What needs to be done: Provide only the number of lines in the data below that contain the word "Delete".

####

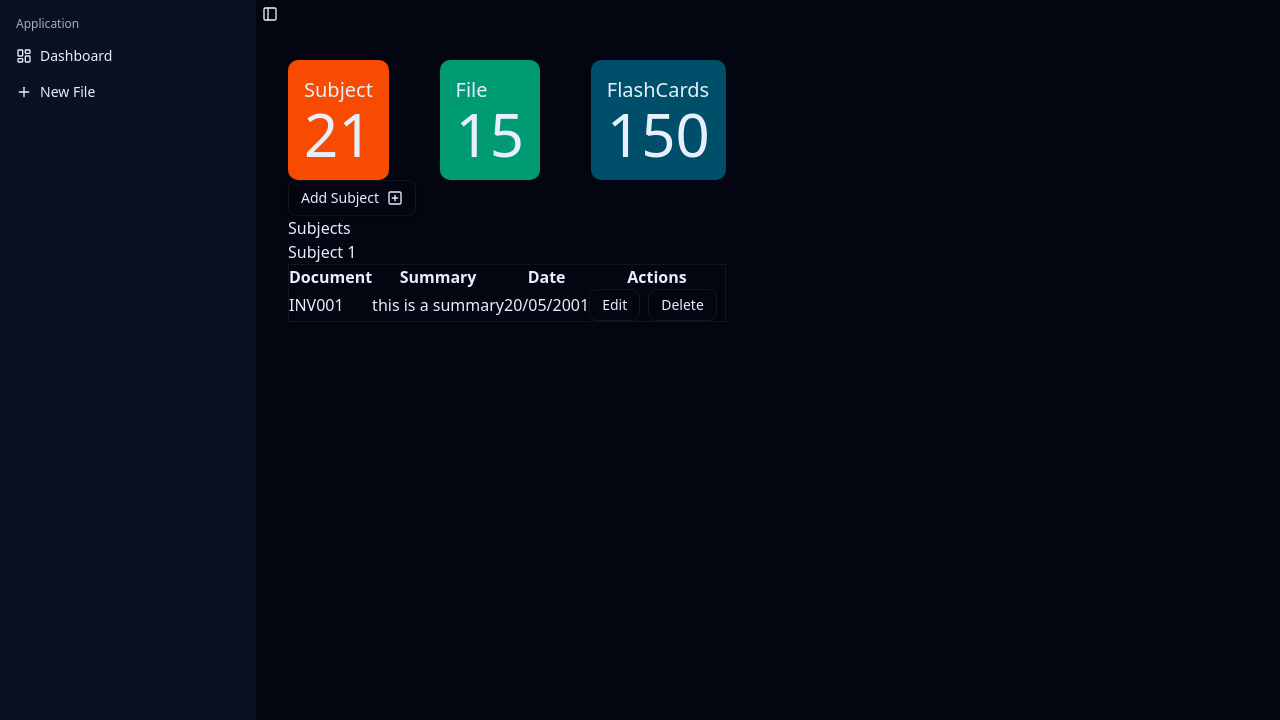
Repository: SywarDer/Student-Assistance
Page: /dashboard (app in student-assistant/)
The author's editor kept a copy of each file at every save. The page is drawn from the files as they stood at one save, then again after the next save.
The browser window is 1280 px wide. The pictures show the whole page.
The project was rebuilt for these pictures with package versions that can differ from the ones it lists, and the page was loaded fresh each time. The framework's server and built-in components were replaced by stand-ins that run in the browser. Also part of the build but not shown: student-assistant/next.config.ts, student-assistant/components/ui/input.tsx, student-assistant/components/ui/separator.tsx, student-assistant/components/ui/skeleton.tsx. Imported but missing from the stored project, and not drawn on this page: student-assistant/components/ui/sheet.

Above is the page before, as saved 2025-10-30 20:33:09.

After the next save:
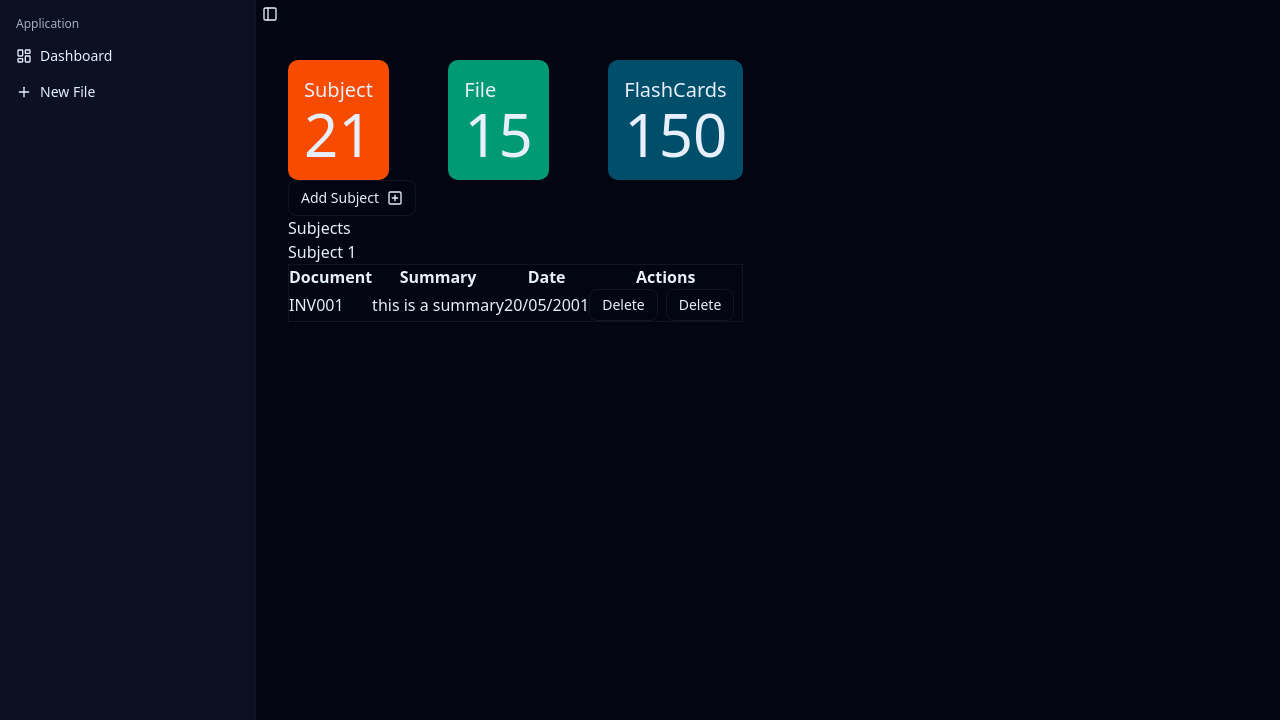
Saved 7 s later.
--- a/student-assistant/app/dashboard/page.tsx
+++ b/student-assistant/app/dashboard/page.tsx
@@ -13,7 +13,7 @@ export default function Dashboard() {
             date: "20/05/2001",
             summary: "this is a summary",
             actions: <div>
-                <Button variant="outline" size="sm" className="mr-2">Edit</Button>
+                <Button variant="outline" size="sm" className="mr-2">Delete</Button>
                 <Button variant="outline" size="sm" className="mr-2">Delete</Button>
             </div>,
         }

####

Solution to the problem: 2